Why do we manufacture things in China, rather than domestically? Because it is cheaper. The compromise is that a lot of complexity is injected into the manufacturing process via the new dependency on managing the remote supply chain. If the cost of managing this supply chain was greater than the cost savings garnered by moving production to China then we would not do it.
Collaboration is remarkably similar. I co-author a document with you, because it creates a better document – and theoretically faster.
But many people hate document collaboration because it takes longer and sometimes creates worse document. Collaboration has to be a net saving if people are going to stick with it.
So at oneDrum we think about collaboration as a supply chain, where the benefits are understood but the cost through the supply chain threatens to be greater than those benefits.
We look at the process (supply chain) involved in writing a document, analyze each stage for cost and squeeze the cost out. Let me illustrate this with some simple examples:
Sharing the file: Several cloud companies I’ve spoken to recently, say that the biggest barrier they have to collaboration is getting the file on the server; users hate browser-based mechanisms. Everyone loves DropBox. Therefore, everyone is having to build their own DropBox type solution. This is to say, the cost of sharing files (in pain and time for a user) is a significant factor in the overall evaluation of the collaboration supply chain.
Questions and tasks disconnected from the document: I ask you to fix the amortization figure in a spreadsheet. Where is that again? Perhaps it occurs in multiple places. The cognitive load in hunting for the thing I wanted you to fix puts people off responding; getting it wrong can have even greater consequences. Google has done the best job in addressing this, through the now abandoned Wave project, and the new Docs commenting system. oneDrum addresses this by allowing users to comment inside parts of documents (e.g. cells, shapes) and subsequently carrying a ‘deep link’ within the message to that part of the document.
Merging: This is the classic document collaboration hell. I email a document asking for feedback; I get five copies back and have to merge everyone’s updated version. oneDrum attempts to address this by ensuring people always have the latest version of the document on their machine, and can work on the same document at the same time, with changes coming through in real-time.

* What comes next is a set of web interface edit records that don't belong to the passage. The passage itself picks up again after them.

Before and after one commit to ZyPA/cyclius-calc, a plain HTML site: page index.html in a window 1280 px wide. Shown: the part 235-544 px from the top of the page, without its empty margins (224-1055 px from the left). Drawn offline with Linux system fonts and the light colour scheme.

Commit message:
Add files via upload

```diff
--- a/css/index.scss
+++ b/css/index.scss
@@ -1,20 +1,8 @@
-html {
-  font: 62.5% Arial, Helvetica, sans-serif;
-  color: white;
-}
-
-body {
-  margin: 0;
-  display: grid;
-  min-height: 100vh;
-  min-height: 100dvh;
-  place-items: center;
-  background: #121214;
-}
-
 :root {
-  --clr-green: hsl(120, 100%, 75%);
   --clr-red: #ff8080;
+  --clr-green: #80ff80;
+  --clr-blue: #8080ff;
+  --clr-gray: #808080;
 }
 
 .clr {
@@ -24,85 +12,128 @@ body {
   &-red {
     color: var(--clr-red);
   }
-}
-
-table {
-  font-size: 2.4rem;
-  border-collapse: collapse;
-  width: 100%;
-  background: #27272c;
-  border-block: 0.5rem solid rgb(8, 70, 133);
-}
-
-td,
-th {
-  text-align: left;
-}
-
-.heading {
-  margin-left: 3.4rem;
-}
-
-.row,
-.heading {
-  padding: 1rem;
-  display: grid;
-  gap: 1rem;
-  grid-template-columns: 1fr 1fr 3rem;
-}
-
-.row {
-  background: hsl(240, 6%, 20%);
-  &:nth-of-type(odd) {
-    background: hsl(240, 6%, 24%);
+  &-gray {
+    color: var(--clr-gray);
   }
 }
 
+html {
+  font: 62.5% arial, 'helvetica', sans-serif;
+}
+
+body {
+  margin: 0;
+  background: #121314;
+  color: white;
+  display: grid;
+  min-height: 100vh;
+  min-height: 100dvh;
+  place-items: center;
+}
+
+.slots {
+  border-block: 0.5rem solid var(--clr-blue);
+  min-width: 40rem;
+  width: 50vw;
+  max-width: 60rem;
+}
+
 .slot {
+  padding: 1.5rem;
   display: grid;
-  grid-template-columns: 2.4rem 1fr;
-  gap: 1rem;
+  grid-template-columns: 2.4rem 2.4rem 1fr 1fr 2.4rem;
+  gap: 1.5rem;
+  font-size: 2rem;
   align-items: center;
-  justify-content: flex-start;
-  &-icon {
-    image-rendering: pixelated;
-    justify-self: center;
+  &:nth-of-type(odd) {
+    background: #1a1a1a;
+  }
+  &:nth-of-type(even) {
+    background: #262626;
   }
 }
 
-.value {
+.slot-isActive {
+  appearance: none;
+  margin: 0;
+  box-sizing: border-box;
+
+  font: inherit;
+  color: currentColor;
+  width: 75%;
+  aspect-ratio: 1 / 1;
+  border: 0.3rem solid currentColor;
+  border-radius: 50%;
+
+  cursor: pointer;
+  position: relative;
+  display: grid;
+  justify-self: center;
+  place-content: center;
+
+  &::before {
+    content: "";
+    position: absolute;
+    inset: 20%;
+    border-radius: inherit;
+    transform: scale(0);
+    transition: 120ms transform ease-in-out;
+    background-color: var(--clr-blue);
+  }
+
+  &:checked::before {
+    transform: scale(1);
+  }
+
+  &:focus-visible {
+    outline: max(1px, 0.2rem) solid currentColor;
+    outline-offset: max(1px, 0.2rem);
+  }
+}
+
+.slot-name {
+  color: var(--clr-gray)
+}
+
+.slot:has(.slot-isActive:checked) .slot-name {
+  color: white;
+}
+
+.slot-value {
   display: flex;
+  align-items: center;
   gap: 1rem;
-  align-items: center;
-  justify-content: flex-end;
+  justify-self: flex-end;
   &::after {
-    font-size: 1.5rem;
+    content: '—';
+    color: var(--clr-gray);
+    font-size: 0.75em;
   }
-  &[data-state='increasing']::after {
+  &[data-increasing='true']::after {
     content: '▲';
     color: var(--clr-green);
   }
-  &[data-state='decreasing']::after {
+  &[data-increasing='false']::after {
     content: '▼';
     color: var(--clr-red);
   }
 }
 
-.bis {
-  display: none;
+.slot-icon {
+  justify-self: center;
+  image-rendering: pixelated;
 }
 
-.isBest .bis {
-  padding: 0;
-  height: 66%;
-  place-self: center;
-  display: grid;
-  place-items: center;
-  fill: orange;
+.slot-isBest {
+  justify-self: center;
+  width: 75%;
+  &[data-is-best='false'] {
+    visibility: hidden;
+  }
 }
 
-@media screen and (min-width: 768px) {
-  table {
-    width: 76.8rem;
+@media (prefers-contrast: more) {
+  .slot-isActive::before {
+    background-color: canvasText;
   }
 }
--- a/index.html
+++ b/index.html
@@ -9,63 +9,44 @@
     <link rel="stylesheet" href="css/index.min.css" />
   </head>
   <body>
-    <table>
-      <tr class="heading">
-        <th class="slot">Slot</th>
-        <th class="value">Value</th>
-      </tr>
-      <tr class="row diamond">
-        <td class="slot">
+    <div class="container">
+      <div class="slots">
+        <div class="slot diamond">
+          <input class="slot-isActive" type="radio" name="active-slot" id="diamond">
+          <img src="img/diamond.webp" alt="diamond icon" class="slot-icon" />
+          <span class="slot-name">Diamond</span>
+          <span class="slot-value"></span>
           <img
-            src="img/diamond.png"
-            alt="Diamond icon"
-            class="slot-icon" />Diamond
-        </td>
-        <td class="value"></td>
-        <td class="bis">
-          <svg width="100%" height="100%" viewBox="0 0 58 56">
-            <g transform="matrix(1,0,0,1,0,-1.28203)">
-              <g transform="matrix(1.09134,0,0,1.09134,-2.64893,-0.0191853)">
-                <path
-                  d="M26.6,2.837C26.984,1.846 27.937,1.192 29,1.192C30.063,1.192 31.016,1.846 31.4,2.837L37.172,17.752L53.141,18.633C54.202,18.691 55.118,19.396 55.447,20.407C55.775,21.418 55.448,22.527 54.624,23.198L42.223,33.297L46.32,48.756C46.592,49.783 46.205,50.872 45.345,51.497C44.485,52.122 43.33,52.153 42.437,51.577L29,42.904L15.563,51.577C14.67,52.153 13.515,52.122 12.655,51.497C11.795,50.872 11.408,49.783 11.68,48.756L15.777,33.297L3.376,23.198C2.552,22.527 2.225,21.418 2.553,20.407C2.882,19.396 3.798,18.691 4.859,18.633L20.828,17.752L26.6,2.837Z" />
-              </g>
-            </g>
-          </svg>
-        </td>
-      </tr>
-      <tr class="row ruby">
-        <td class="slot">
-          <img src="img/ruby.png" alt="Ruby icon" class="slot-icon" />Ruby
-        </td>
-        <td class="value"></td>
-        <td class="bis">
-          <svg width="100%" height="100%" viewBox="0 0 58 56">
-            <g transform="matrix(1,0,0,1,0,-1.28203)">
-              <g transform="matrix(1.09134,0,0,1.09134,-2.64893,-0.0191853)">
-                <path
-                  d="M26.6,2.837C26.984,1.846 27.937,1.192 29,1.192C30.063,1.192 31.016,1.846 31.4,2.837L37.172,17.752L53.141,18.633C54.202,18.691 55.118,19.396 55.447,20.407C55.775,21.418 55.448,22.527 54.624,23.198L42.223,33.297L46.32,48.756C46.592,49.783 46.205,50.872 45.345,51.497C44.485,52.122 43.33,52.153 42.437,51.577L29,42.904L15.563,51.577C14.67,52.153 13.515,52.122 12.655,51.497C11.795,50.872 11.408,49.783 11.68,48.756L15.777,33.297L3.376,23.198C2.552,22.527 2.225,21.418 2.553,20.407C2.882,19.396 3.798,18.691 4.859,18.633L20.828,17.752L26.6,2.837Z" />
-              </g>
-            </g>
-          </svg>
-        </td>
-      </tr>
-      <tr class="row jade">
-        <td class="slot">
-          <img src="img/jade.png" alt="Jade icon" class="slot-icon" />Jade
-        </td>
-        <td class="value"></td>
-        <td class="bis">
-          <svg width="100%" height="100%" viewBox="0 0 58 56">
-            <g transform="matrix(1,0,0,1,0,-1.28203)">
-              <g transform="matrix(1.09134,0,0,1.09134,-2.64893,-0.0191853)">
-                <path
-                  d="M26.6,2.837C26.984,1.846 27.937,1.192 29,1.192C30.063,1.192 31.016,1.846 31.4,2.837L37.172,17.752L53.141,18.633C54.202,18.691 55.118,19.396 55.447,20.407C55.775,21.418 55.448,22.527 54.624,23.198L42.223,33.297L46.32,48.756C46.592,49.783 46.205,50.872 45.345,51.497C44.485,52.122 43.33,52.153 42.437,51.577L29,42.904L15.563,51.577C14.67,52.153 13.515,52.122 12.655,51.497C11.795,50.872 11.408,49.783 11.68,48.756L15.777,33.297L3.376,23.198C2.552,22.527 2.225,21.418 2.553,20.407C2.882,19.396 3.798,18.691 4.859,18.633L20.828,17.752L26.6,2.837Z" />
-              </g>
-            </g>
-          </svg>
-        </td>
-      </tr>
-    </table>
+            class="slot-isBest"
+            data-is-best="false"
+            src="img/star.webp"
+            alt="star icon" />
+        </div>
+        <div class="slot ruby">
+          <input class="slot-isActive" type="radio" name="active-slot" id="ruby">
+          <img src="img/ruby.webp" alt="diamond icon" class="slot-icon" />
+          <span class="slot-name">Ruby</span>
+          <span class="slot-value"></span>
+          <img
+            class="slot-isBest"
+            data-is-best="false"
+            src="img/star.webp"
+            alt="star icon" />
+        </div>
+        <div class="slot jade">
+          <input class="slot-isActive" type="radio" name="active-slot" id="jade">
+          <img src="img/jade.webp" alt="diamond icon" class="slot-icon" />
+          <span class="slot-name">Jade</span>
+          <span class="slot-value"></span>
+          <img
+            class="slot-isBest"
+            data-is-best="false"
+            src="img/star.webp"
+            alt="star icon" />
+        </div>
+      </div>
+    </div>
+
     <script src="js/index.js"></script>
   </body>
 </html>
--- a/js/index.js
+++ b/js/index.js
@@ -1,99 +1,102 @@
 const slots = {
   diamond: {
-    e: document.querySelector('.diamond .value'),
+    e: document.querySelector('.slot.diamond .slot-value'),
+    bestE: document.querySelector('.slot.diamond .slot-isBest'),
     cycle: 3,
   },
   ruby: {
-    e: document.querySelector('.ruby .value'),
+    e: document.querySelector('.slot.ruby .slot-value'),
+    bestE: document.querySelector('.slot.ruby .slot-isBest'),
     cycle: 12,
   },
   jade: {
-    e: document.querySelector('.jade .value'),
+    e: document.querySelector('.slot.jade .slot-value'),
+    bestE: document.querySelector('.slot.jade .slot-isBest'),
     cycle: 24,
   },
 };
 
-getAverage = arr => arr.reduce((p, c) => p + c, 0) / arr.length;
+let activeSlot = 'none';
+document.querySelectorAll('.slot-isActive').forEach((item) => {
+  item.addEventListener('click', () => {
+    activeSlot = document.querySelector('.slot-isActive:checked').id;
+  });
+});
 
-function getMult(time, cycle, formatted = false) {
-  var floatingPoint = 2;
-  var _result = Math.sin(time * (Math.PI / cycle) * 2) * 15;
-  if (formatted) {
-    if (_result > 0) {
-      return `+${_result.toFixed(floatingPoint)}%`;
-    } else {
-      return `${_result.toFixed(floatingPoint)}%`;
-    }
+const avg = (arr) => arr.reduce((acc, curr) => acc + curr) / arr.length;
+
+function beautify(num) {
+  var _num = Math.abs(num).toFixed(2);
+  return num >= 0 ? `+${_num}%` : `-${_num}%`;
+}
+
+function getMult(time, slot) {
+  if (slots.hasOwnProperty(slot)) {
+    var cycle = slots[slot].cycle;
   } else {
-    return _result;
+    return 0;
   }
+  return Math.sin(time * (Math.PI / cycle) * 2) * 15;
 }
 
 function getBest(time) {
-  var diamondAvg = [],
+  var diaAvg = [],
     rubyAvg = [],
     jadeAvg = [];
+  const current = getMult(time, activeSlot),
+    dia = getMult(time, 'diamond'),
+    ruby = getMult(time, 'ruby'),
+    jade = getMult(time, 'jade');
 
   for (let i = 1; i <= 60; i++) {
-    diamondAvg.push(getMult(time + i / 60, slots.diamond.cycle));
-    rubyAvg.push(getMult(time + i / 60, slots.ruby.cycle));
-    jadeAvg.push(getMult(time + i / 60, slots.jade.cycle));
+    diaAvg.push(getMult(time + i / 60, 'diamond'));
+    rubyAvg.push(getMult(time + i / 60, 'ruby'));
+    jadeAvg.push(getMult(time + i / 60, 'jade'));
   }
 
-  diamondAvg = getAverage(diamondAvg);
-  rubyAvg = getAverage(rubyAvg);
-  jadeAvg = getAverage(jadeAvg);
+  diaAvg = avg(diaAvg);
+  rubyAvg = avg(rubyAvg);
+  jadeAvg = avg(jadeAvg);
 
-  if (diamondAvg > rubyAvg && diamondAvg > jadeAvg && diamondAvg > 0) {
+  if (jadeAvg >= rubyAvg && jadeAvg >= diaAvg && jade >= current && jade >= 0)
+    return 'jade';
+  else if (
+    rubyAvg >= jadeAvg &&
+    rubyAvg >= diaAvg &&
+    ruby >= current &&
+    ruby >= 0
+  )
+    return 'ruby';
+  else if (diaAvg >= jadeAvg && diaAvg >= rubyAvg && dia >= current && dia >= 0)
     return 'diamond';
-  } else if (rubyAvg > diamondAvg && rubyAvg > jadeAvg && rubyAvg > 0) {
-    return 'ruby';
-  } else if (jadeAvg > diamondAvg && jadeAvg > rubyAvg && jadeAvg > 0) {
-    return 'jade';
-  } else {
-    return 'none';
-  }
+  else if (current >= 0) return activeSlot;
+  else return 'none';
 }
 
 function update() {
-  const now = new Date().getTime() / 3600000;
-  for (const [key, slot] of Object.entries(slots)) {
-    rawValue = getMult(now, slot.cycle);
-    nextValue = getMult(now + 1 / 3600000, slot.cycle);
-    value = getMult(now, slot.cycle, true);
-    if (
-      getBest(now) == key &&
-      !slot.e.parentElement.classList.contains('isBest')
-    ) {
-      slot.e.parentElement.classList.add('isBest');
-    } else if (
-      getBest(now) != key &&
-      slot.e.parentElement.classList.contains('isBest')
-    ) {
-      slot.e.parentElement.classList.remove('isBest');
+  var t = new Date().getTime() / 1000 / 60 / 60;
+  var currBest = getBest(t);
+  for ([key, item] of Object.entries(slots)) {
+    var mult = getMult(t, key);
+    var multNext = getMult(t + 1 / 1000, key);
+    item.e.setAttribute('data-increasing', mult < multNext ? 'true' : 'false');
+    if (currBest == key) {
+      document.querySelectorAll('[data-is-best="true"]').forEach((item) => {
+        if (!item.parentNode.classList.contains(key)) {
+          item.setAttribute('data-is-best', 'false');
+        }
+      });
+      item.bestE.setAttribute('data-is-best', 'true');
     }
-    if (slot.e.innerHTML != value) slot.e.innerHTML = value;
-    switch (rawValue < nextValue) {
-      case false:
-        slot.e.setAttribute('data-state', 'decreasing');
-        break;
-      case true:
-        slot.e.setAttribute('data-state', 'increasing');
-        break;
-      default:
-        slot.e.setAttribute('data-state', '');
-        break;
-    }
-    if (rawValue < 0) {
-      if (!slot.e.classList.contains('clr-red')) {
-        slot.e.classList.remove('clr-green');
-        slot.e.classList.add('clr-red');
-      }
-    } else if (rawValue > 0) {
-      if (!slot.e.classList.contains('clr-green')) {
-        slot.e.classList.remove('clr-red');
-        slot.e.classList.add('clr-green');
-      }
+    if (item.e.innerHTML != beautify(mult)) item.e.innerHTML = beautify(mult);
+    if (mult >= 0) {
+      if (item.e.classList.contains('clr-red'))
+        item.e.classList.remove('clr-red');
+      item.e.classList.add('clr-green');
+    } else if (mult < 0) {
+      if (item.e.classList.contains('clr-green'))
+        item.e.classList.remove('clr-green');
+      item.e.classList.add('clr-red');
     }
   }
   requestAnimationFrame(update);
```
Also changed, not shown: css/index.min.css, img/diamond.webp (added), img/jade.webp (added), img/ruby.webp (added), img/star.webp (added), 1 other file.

In general, email looks like it helps collaboration, because it helps me communicate and pass files around, but in fact it is a huge problem, obfuscating version history, proliferating legacy copies and generally operating outside of any kind of workflow. I like the new generation of social enterprise tools like Chatter and Yammer but there is a danger that they exacerbate this issue rather than solve it.
I think though, that there are many more complex and subtle examples. A CFO needs to produce next years budget. He or she does not typically treat it as a major project, planned in a Gantt chart with the stakeholders around the table from the first moment. Rather, they have some spare time, they dig out last years budgets to use as a template, update it to reflect experience or a new reality, start filling in the figures etc… etc… . Finally, a few weeks later as the budget starts to bake and delivery moves up the priority list the CFO starts engaging with the other stakeholders, the VP of sales, the VP of engineering, to get the revenue and cost numbers that make it meaningful.
My point here is that collaboration has gears. You don’t want to start in 5th gear and you don’t want to stay in 1st. This is every much a critical part of the efficiency of the supply chain as the earlier, simpler examples.
In a sense, document collaboration looks like documents augmented for collaboration. In five years I don’t think that will be the case; the collaboration UI’s will evolve in a way that more effectively focus on the supply chain efficiencies. For example, in the case above where the CFO requires input from the head of sales: when he asks the question, why does the salesman even need to open the document? Why can’t it be asked and answered inline with the organizations social tool e.g. Yammer or Chatter, and feed the answer back into the document automatically?
We need to move away from the document and focus on the components (data) and purpose (business objectives) of the document - the inputs and outputs of the supply chain, if you like - and find the collaboration mechanisms that most effectively support these.2 years ago